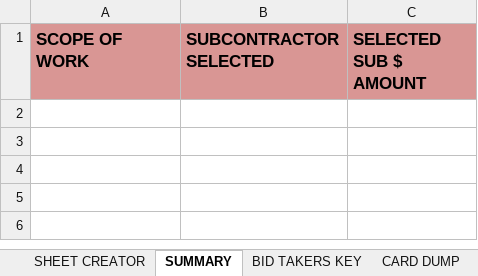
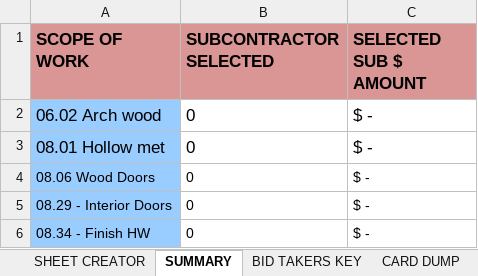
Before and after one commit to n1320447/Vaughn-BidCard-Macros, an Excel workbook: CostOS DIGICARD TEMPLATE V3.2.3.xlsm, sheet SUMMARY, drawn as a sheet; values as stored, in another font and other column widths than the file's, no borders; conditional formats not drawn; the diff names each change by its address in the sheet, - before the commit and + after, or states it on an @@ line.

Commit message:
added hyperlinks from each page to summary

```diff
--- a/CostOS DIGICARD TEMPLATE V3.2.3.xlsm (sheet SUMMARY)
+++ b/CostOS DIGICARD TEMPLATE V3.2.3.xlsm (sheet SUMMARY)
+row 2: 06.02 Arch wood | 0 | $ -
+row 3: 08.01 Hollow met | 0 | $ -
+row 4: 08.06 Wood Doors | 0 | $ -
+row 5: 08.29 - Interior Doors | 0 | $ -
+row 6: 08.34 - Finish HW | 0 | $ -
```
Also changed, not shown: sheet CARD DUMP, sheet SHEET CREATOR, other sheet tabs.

──────

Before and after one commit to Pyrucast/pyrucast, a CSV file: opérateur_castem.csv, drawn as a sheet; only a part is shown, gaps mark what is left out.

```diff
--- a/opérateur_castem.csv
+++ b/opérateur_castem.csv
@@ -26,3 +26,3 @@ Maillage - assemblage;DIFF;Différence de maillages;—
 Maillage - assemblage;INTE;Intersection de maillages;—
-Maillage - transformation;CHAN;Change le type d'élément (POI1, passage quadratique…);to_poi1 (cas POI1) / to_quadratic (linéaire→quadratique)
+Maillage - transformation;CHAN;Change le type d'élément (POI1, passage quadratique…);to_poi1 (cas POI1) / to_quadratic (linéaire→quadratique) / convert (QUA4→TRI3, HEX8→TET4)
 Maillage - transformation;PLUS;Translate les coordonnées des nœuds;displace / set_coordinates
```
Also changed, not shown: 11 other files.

──────

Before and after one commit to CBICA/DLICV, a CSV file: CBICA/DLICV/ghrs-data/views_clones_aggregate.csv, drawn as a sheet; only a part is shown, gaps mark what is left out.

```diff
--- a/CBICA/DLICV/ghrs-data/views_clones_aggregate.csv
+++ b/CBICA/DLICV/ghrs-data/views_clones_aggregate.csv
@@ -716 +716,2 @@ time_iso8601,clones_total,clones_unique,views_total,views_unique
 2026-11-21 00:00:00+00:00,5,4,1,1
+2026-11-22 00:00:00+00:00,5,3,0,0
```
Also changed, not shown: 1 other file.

──────

• Task to carry out:
Search the entries for the string "Maillage" and return each line where it turns up.

• Result of the exercise:
@@ -26,3 +26,3 @@ Maillage - assemblage;DIFF;Différence de maillages;—
 Maillage - assemblage;INTE;Intersection de maillages;—
-Maillage - transformation;CHAN;Change le type d'élément (POI1, passage quadratique…);to_poi1 (cas POI1) / to_quadratic (linéaire→quadratique)
+Maillage - transformation;CHAN;Change le type d'élément (POI1, passage quadratique…);to_poi1 (cas POI1) / to_quadratic (linéaire→quadratique) / convert (QUA4→TRI3, HEX8→TET4)
 Maillage - transformation;PLUS;Translate les coordonnées des nœuds;displace / set_coordinates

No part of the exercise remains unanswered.